Airborne fungal spores are implicated in various respiratory allergy symptoms prevalent among children, with symptoms as serious as acute respiratory failure. As such health issues are widely known, seasonal and other long-term patterns have been well studied. However, very little information exists on the diurnal changes of fungal spore circulation, especially in Greece. The aim is to detect any existing diurnal circulation patterns of fungal spores so as to be able to predict any safe periods for allergic patients. A monitoring programme for airborne fungal spores has been in operation since 1987 in Thessaloniki. We analysed a dataset of hourly resolution in order to explore the quantitative and qualitative features of fungal-spore diurnal circulation. We investigated these daily patterns for a wide spectrum of taxa, all that contributed more than 0.1% to the total observed spore concentration. To control for differences due to methodology, we used two different methods of spore counting. The salient feature in these results is that in Thessaloniki fungal spores are detected in the air throughout the day. Overall, there is increased variability in airborne spore circulation, which is highly taxon-dependent. Frequently, no systematic circulation patterns were detected, as in the cases of Pleospora, Stemphylium and Ustilago. In cases when a pattern was observed, increased spore concentrations were usually found between midday and evening (12:00-20:00) as in Alternaria, Cladosporiumin and Nigrospora or at night until early morning (00:00-08:00) as in Ascospores, Botrytis and Fusarium. Our results suggest that airborne fungal spores are present in significant numbers throughout each day in the air of Thessaloniki. Any peak concentrations are either non-significant or strictly taxon-dependent. Contrary to the widely-held assumption that fungal spores are mainly found at midday, regardless of the taxon studied and when air temperature is higher, the current results reveal a different situation: either the absence of regular diurnal circulation patterns or taxon-dependent patterns with major peaks taking place at any time of day. This could be the outcome of weather particularities for this region and study period. For this reason, associations with meteorological variables, like rainfall and wind vectors, are likely to be important. We conclude that respiratory allergy symptoms due to airborne fungal spores may be manifested at any time of day, so that the high-risk period is not confined to the midday hours. Keywords: aerobiology

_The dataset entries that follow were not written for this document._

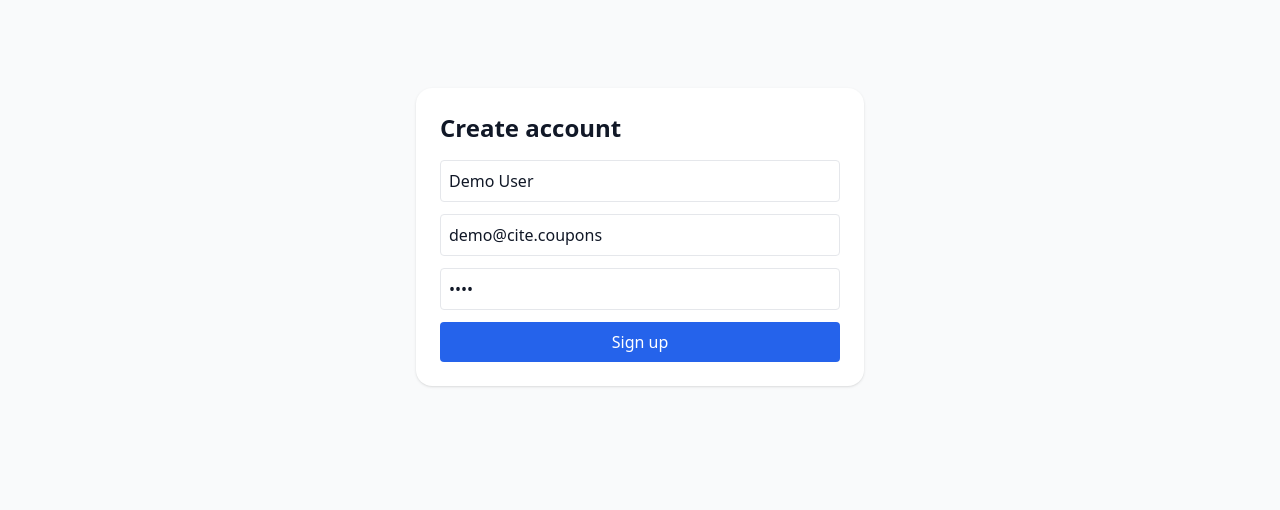
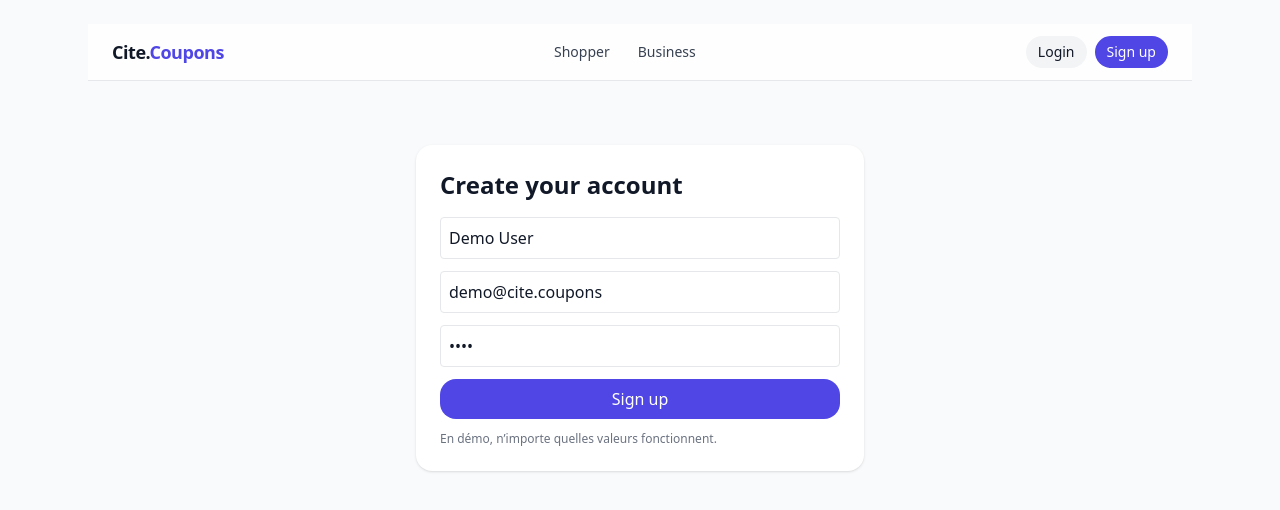
Before and after one commit to thamiyan/Cite-coupons1, a React (Vite) app: page /signup in a window 1280 px wide. Shown: the top 510 px of the page. Built offline with nearby package versions, Linux system fonts and the light colour scheme.

Commit message:
Update Signup.jsx

```diff
--- a/src/pages/Signup.jsx
+++ b/src/pages/Signup.jsx
@@ -1,5 +1,6 @@
 import { useState } from 'react'
 import { signup } from '../lib/auth'
+import Nav from '../components/Nav.jsx'
 
 export default function Signup() {
   const [name, setName] = useState('Demo User')
@@ -12,22 +13,26 @@ export default function Signup() {
     setErr('')
     try {
       await signup({ name, email, password })
-      location.href = '/dashboard'
+      location.href = '/shopper'
     } catch (e) {
       setErr(e?.message || 'Signup failed')
     }
   }
 
   return (
+    <div>
+      <Nav user={null} />
       <div className="max-w-md mx-auto mt-16 bg-white p-6 rounded-2xl shadow">
-      <h1 className="text-2xl font-bold mb-4">Create account</h1>
+        <h1 className="text-2xl font-bold mb-4">Create your account</h1>
         <form className="space-y-3" onSubmit={onSubmit}>
           <input className="w-full border p-2 rounded" placeholder="Name" value={name} onChange={e=>setName(e.target.value)} />
           <input className="w-full border p-2 rounded" placeholder="Email" value={email} onChange={e=>setEmail(e.target.value)} />
           <input className="w-full border p-2 rounded" placeholder="Password" type="password" value={password} onChange={e=>setPassword(e.target.value)} />
           {err && <div className="text-red-600 text-sm">{err}</div>}
-        <button className="w-full bg-blue-600 text-white py-2 rounded">Sign up</button>
+          <button className="w-full bg-indigo-600 text-white py-2 rounded-2xl">Sign up</button>
         </form>
+        <p className="mt-3 text-xs text-gray-500">En démo, n’importe quelles valeurs fonctionnent.</p>
+      </div>
     </div>
   )
 }
```
Lines whose indentation alone changed are shown as unchanged.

Keywordsaerobiology, aeromycology, biometeorology, climate change, daily variations
URLhttp://www.psj3.org/ipc-iopc2012/Download_files/SS27.pdf
Notes

ID: 6268; ID: 8648; ID: 154

Citation Key9812